[Opening EXERCISE MATERIAL section]

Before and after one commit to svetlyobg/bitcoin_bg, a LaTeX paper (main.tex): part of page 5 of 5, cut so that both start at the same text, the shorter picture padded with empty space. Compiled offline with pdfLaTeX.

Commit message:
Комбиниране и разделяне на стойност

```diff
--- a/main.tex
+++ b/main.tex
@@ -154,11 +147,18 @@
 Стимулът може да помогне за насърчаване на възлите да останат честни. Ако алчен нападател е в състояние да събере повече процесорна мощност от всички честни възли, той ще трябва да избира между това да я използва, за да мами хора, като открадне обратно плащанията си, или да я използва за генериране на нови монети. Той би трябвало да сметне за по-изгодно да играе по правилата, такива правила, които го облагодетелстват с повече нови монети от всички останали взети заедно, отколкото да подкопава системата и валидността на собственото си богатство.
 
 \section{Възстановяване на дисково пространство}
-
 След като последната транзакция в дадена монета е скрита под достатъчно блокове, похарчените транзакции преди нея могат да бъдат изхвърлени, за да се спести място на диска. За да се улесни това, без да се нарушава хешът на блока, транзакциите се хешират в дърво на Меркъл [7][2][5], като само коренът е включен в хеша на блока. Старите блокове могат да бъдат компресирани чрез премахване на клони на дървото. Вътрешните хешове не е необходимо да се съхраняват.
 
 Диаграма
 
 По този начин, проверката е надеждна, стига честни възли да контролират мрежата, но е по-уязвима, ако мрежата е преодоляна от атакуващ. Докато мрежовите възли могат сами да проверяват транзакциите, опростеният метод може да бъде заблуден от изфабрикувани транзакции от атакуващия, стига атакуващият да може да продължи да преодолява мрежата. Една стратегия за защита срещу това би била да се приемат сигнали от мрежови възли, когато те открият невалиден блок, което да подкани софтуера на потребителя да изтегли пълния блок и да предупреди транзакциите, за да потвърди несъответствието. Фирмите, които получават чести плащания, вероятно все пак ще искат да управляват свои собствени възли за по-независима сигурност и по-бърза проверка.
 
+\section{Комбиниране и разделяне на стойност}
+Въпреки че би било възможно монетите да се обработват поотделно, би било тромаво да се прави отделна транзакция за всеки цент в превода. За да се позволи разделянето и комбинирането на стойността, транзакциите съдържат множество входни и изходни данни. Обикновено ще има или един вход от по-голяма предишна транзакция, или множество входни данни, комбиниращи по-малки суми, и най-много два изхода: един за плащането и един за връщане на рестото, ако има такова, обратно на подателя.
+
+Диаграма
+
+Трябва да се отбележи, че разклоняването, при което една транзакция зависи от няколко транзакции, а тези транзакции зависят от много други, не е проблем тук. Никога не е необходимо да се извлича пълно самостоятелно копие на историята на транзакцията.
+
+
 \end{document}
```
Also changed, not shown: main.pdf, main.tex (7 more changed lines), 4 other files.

[Closing EXERCISE MATERIAL section]

* **WHAT TO PRODUCE**
If a line in the entries holds the string "main", it belongs in the tally; state the tally alone.

* **ANSWER AREA**
4